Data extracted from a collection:
%%

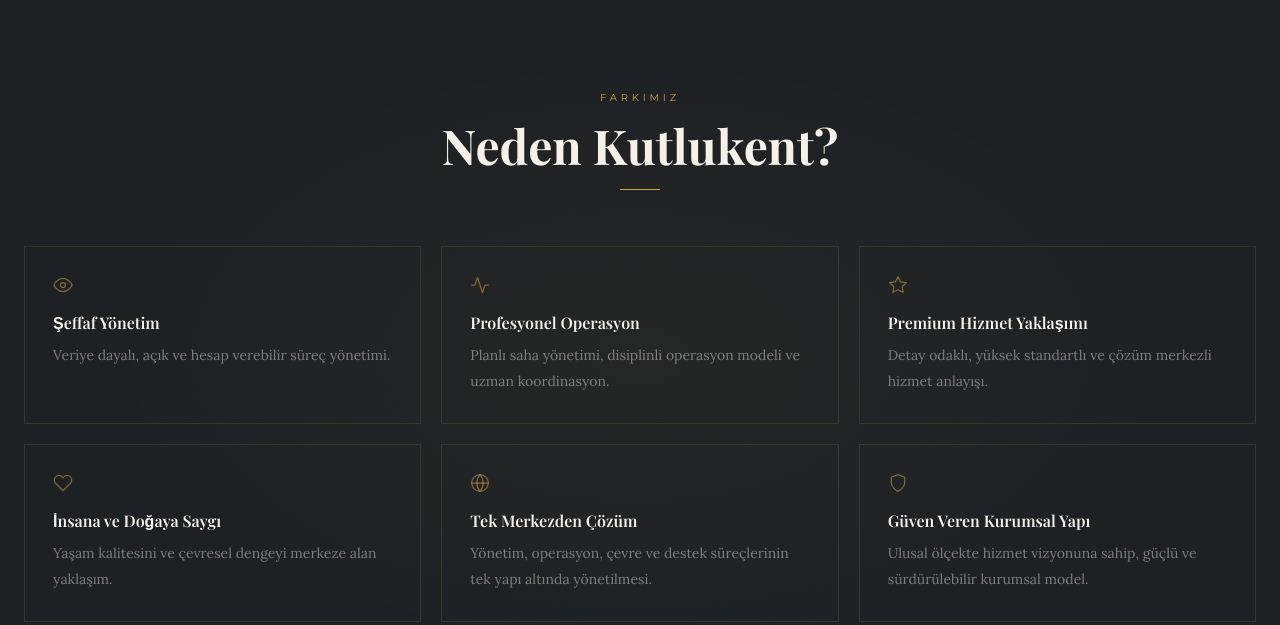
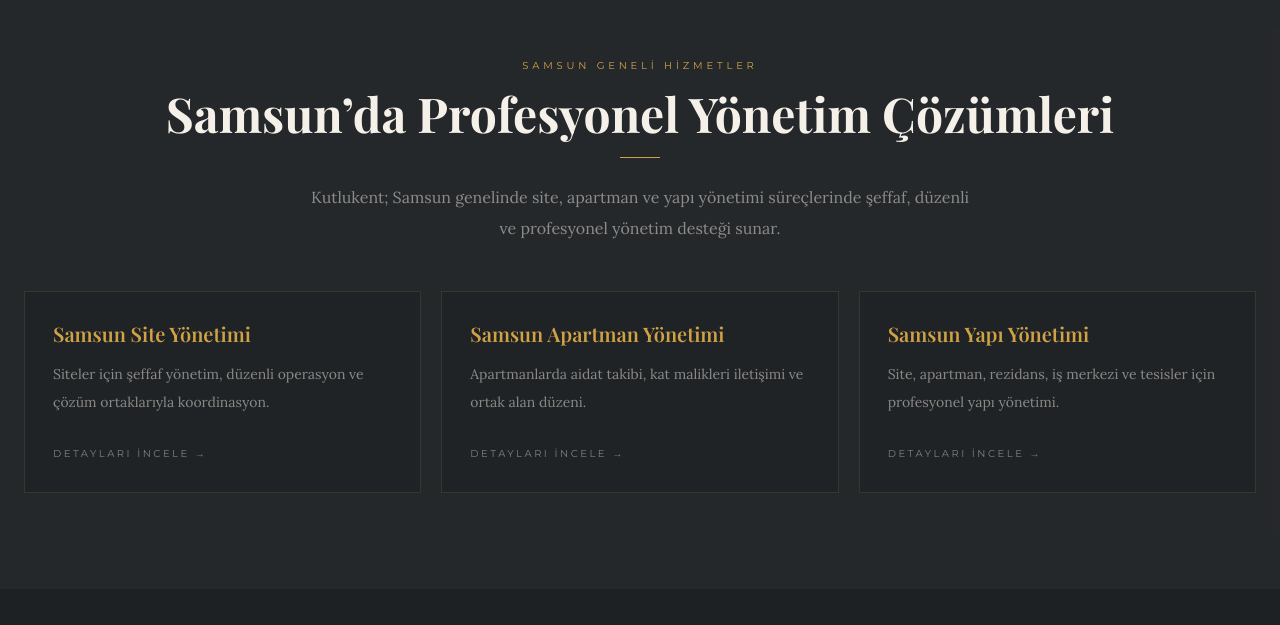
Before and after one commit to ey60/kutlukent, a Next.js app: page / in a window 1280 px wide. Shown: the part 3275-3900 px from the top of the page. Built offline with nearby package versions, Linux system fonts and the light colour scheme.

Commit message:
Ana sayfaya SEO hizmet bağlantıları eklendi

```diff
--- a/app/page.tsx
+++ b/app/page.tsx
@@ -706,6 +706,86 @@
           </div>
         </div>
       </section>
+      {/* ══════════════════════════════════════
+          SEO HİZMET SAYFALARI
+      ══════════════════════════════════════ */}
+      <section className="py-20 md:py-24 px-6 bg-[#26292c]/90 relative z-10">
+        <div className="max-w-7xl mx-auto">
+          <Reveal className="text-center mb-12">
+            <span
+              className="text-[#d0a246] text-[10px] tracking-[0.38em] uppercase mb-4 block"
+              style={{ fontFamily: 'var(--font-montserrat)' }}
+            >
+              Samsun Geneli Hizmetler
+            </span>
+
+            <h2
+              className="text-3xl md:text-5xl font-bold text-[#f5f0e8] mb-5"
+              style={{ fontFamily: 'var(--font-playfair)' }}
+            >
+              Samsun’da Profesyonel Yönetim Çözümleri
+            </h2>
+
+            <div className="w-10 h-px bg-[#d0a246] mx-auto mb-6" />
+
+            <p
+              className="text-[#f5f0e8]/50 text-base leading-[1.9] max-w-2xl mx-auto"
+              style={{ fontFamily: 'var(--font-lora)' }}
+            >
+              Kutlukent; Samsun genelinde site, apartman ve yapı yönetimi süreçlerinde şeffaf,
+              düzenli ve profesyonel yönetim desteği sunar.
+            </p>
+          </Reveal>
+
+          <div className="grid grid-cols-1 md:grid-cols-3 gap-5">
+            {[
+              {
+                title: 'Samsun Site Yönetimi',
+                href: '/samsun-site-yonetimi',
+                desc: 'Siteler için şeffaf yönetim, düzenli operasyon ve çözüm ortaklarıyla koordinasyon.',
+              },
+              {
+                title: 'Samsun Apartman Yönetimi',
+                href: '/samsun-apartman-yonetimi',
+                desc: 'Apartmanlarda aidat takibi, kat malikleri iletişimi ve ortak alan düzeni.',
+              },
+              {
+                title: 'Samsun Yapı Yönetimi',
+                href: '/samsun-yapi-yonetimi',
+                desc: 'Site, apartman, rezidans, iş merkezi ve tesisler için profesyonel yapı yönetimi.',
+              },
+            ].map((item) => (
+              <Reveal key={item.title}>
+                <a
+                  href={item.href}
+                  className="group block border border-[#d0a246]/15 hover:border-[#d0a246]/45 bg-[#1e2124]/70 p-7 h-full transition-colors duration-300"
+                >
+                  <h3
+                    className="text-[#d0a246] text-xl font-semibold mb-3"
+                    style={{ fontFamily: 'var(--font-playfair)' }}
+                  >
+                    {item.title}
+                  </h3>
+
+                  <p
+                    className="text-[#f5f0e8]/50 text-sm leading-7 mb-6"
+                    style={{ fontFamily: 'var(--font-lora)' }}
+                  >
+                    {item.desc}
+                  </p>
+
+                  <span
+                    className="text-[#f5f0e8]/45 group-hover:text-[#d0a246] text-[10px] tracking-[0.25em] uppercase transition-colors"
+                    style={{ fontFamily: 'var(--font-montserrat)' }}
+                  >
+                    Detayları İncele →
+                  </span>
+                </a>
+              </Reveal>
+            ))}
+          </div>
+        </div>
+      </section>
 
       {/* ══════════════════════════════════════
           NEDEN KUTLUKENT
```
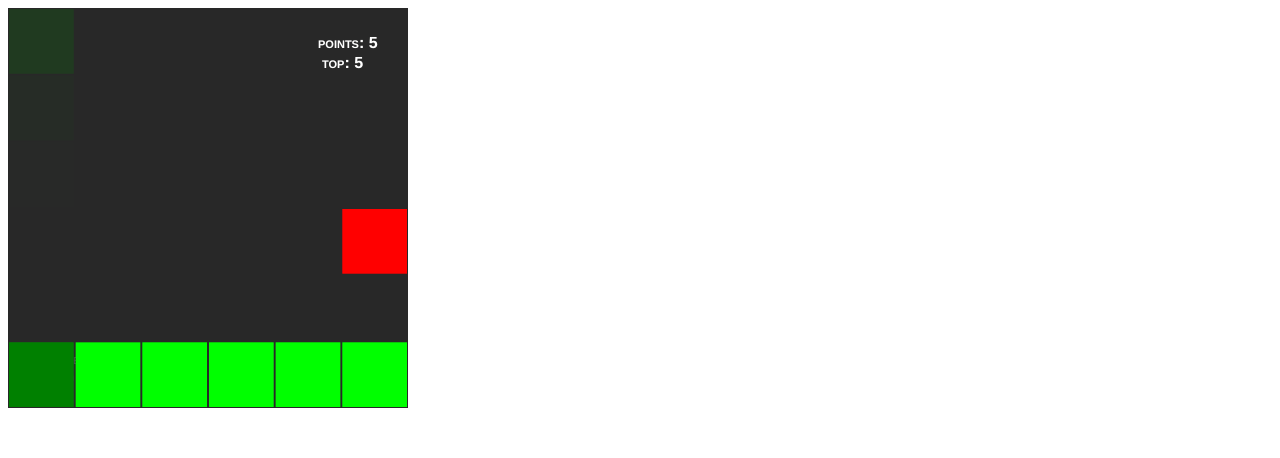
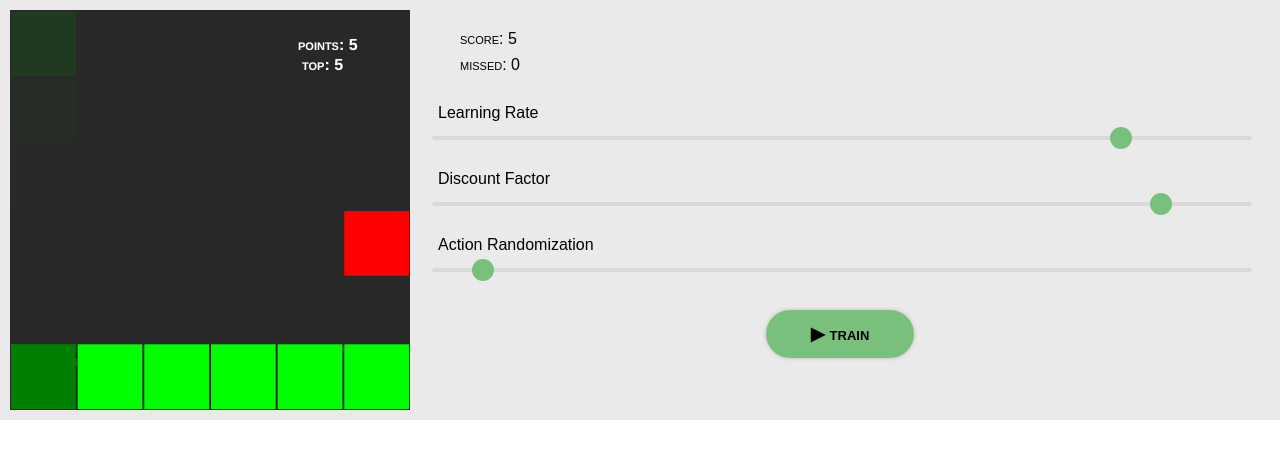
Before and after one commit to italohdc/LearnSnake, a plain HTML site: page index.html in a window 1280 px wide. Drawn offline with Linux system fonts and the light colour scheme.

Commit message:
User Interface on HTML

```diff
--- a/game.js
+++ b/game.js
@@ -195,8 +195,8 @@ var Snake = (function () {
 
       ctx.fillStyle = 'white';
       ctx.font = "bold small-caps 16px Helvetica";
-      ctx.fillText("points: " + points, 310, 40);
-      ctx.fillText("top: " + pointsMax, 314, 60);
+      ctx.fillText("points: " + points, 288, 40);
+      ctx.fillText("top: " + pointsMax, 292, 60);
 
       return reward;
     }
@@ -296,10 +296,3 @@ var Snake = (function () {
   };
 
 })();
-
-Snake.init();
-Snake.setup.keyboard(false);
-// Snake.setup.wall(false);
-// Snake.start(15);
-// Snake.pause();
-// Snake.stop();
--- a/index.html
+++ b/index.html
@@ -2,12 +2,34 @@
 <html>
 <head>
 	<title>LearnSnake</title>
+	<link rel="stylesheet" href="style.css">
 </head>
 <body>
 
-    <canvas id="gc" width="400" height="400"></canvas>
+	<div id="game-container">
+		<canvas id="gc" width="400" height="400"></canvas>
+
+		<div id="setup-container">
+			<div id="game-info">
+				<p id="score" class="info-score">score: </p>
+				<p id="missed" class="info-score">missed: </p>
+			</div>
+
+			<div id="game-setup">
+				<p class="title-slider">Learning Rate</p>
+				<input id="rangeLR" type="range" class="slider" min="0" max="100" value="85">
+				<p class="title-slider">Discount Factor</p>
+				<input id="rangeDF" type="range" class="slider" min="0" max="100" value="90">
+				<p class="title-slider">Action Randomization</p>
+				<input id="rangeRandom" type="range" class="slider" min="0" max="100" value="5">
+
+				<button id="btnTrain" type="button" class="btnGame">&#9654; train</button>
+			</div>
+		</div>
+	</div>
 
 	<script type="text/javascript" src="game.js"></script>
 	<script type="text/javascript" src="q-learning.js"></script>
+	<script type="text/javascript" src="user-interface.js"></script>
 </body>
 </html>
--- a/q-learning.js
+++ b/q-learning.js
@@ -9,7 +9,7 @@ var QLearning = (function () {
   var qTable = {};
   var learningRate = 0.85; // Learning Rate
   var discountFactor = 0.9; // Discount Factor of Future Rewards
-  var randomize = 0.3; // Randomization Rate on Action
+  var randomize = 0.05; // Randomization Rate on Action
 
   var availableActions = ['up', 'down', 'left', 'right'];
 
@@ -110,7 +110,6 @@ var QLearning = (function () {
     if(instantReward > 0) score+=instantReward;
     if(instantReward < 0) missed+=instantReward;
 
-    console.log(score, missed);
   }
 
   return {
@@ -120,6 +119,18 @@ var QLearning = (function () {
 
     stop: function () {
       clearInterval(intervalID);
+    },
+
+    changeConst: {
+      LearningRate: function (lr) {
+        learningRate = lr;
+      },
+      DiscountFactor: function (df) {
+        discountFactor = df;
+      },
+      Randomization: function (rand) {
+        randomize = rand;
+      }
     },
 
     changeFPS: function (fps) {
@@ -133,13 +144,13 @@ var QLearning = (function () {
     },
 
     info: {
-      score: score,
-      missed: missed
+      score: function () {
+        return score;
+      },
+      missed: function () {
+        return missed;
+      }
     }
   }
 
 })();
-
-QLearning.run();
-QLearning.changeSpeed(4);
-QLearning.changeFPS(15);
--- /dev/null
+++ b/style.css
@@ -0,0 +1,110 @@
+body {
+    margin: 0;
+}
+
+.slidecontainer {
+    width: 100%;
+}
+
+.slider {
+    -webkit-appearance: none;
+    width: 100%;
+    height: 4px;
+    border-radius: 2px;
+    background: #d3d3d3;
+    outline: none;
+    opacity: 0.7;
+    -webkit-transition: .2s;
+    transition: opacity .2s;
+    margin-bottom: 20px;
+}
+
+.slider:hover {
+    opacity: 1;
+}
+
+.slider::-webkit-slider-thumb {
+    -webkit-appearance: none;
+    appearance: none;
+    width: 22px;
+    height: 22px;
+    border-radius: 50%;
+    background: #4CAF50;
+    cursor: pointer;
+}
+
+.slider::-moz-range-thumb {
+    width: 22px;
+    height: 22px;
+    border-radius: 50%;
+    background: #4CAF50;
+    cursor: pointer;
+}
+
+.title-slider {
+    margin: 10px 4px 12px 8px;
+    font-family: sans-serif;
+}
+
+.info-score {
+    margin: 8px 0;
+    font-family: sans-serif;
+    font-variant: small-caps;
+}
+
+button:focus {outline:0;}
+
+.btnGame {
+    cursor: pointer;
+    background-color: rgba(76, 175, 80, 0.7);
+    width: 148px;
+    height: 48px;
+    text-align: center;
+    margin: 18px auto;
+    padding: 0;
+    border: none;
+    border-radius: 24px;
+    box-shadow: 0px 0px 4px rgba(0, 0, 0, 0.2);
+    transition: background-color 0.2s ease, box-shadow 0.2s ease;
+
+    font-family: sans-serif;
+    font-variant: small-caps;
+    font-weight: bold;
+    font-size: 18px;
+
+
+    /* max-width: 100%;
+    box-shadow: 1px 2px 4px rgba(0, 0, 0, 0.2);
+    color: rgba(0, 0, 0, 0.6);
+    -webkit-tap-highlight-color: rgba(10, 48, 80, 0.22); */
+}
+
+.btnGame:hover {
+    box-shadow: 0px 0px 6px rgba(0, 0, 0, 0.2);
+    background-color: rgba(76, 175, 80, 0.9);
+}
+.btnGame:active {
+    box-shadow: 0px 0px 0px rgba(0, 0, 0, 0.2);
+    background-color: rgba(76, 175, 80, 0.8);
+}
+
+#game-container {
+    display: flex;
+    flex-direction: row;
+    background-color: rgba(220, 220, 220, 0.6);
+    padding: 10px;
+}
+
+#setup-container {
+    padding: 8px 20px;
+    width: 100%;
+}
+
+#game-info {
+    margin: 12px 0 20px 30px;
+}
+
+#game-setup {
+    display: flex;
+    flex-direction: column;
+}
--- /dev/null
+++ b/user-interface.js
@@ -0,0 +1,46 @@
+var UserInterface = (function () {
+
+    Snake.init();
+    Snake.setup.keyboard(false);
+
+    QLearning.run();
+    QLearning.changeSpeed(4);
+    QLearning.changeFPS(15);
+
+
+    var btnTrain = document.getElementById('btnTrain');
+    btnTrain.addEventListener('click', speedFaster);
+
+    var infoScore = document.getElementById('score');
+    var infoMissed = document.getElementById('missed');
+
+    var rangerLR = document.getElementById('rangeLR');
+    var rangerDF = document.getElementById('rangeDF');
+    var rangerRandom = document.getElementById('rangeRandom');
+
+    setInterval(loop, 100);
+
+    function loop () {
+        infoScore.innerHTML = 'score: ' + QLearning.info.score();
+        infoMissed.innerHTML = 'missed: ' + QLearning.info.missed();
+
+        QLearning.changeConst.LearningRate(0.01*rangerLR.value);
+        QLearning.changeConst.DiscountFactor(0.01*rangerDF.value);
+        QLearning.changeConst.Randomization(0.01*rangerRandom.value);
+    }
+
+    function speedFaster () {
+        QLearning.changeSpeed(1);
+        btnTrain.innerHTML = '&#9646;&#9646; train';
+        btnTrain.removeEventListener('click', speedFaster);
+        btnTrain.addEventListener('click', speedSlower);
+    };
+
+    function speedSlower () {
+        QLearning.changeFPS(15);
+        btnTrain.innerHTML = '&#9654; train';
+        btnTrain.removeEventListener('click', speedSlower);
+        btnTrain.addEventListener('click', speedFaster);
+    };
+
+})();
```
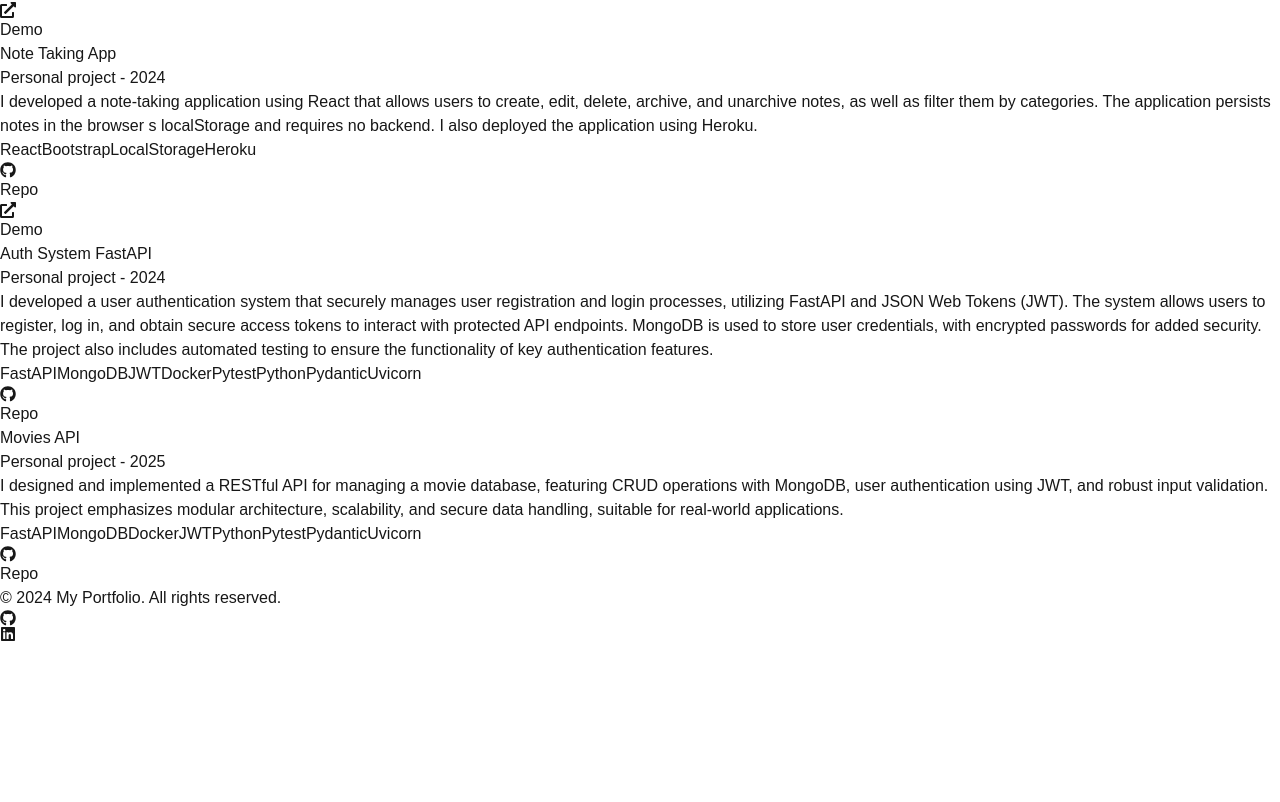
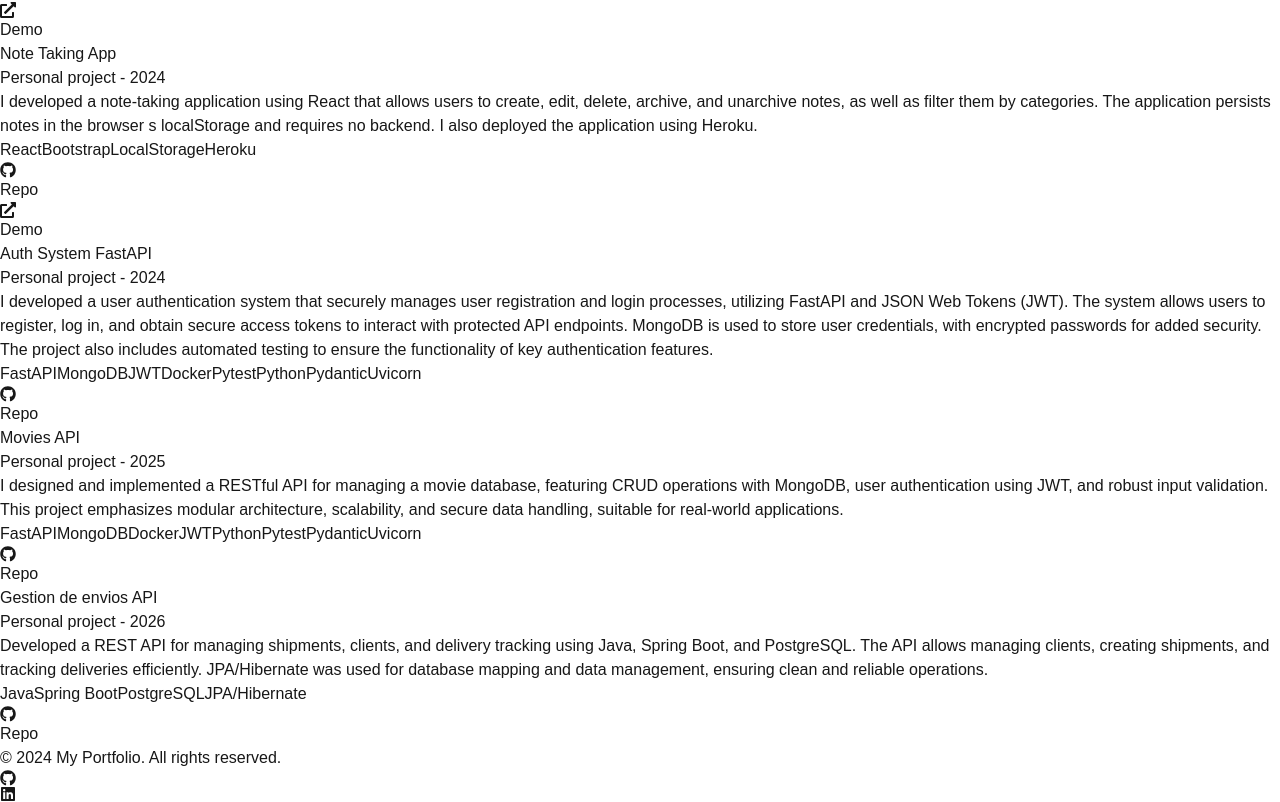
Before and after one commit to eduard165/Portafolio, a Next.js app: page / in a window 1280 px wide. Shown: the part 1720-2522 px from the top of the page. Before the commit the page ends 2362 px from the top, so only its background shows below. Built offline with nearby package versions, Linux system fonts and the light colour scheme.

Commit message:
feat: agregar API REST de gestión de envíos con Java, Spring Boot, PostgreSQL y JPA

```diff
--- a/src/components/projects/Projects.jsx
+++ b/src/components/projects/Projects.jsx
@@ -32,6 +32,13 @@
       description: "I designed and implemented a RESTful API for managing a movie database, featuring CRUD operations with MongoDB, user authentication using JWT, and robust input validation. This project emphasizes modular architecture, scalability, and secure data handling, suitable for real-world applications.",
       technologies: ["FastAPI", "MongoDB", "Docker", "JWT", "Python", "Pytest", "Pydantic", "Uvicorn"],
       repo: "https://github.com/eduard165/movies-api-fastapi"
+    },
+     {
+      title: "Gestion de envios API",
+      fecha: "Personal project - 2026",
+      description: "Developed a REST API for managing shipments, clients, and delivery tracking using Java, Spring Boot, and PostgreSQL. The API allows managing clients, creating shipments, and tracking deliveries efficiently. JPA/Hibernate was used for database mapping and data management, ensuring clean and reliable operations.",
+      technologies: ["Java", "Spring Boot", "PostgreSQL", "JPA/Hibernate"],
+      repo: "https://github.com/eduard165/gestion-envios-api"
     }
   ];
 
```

%%

- [YOUR OBJECTIVE]:
Wherever a line in the records contains the word "tracking", copy that line.

- [EXPECTED ANSWER]:
+              className="text-[#d0a246] text-[10px] tracking-[0.38em] uppercase mb-4 block"
+                    className="text-[#f5f0e8]/45 group-hover:text-[#d0a246] text-[10px] tracking-[0.25em] uppercase transition-colors"
+      description: "Developed a REST API for managing shipments, clients, and delivery tracking using Java, Spring Boot, and PostgreSQL. The API allows managing clients, creating shipments, and tracking deliveries efficiently. JPA/Hibernate was used for database mapping and data management, ensuring clean and reliable operations.",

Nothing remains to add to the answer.